Problem requirements: Which lines in the data below contain the string "resources"? Show each one.

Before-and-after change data
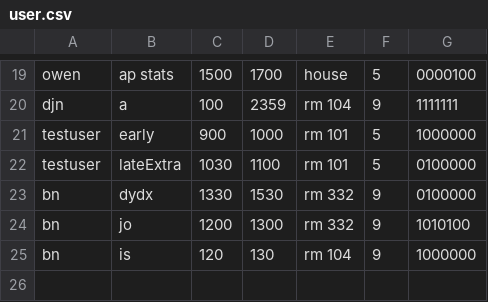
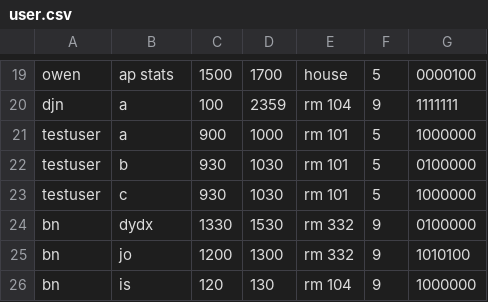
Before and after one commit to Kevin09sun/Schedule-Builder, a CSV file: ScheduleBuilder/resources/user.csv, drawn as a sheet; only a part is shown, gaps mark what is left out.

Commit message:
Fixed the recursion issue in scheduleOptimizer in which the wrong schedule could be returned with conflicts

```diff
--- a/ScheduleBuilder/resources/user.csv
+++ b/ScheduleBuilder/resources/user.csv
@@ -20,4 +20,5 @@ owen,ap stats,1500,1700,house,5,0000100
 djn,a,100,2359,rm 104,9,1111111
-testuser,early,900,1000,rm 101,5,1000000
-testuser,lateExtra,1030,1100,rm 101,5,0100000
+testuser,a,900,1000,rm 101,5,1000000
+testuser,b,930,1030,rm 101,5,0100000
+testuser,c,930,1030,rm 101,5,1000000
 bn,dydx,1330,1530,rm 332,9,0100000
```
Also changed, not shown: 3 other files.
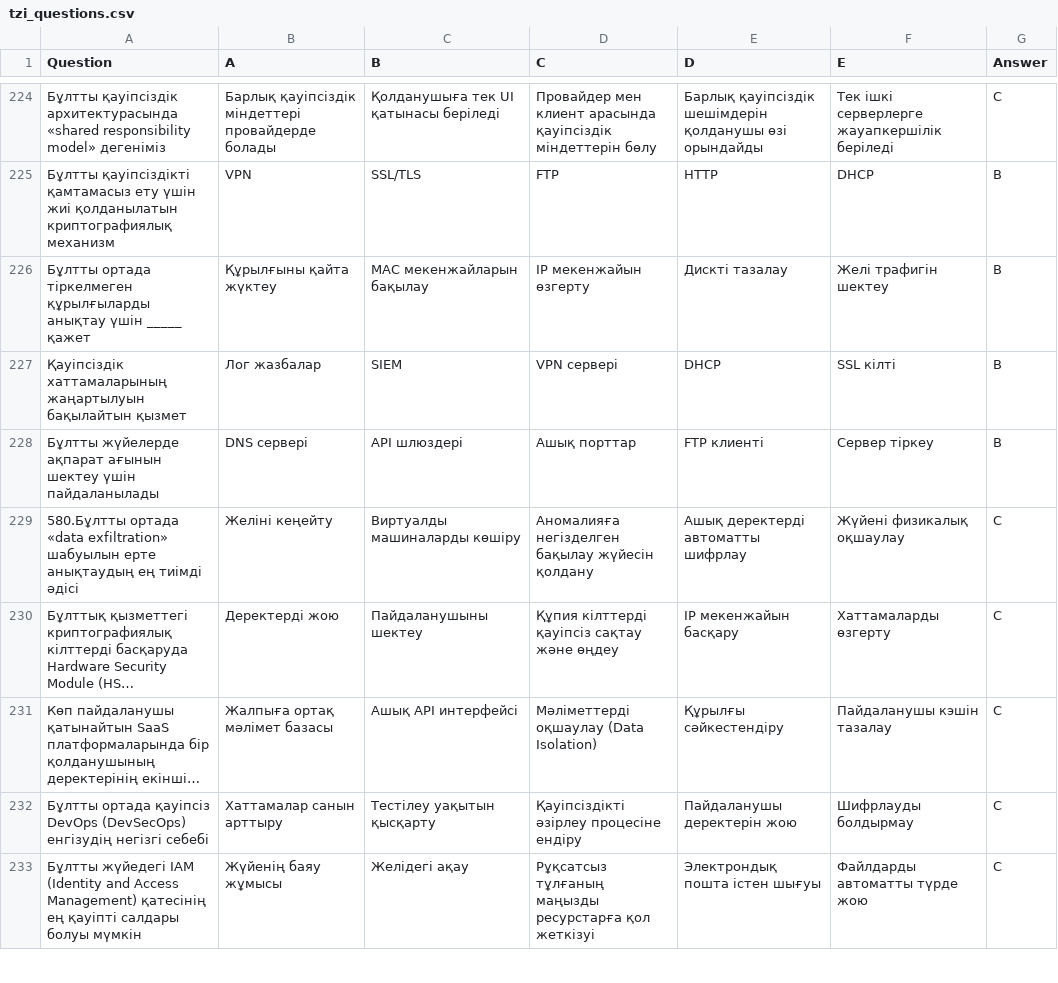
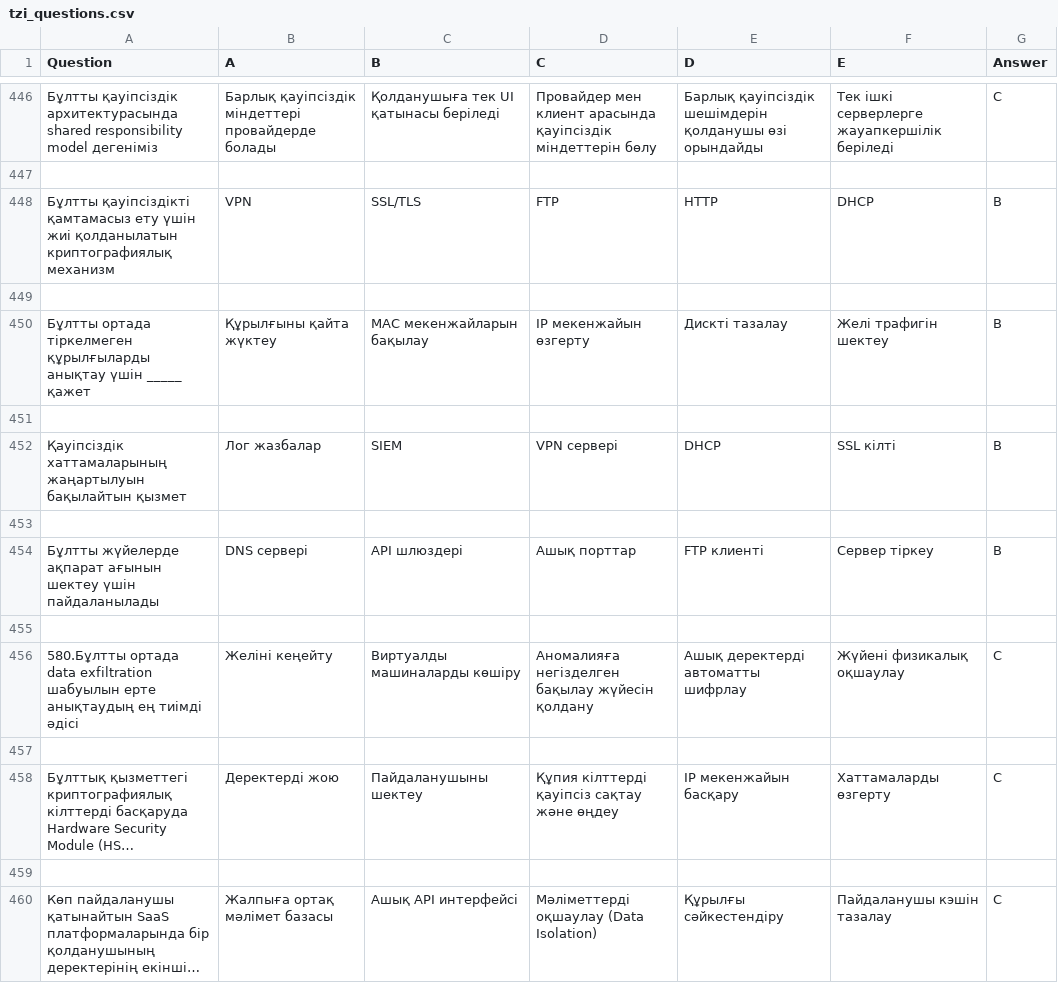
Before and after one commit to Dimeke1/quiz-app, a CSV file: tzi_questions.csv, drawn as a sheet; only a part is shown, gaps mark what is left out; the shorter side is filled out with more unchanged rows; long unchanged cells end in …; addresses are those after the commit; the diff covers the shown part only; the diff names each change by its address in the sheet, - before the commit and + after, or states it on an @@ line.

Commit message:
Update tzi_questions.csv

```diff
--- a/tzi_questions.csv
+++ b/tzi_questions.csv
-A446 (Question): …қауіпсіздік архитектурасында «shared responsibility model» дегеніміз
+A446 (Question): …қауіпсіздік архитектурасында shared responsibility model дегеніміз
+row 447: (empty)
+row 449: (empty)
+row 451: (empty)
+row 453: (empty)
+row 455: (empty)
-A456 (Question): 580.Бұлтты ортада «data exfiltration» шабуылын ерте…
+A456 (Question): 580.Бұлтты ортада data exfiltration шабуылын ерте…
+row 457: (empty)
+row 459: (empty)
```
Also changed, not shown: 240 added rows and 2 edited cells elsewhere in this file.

Result for this task:
Before and after one commit to Kevin09sun/Schedule-Builder, a CSV file: ScheduleBuilder/resources/user.csv, drawn as a sheet; only a part is shown, gaps mark what is left out.
--- a/ScheduleBuilder/resources/user.csv
+++ b/ScheduleBuilder/resources/user.csv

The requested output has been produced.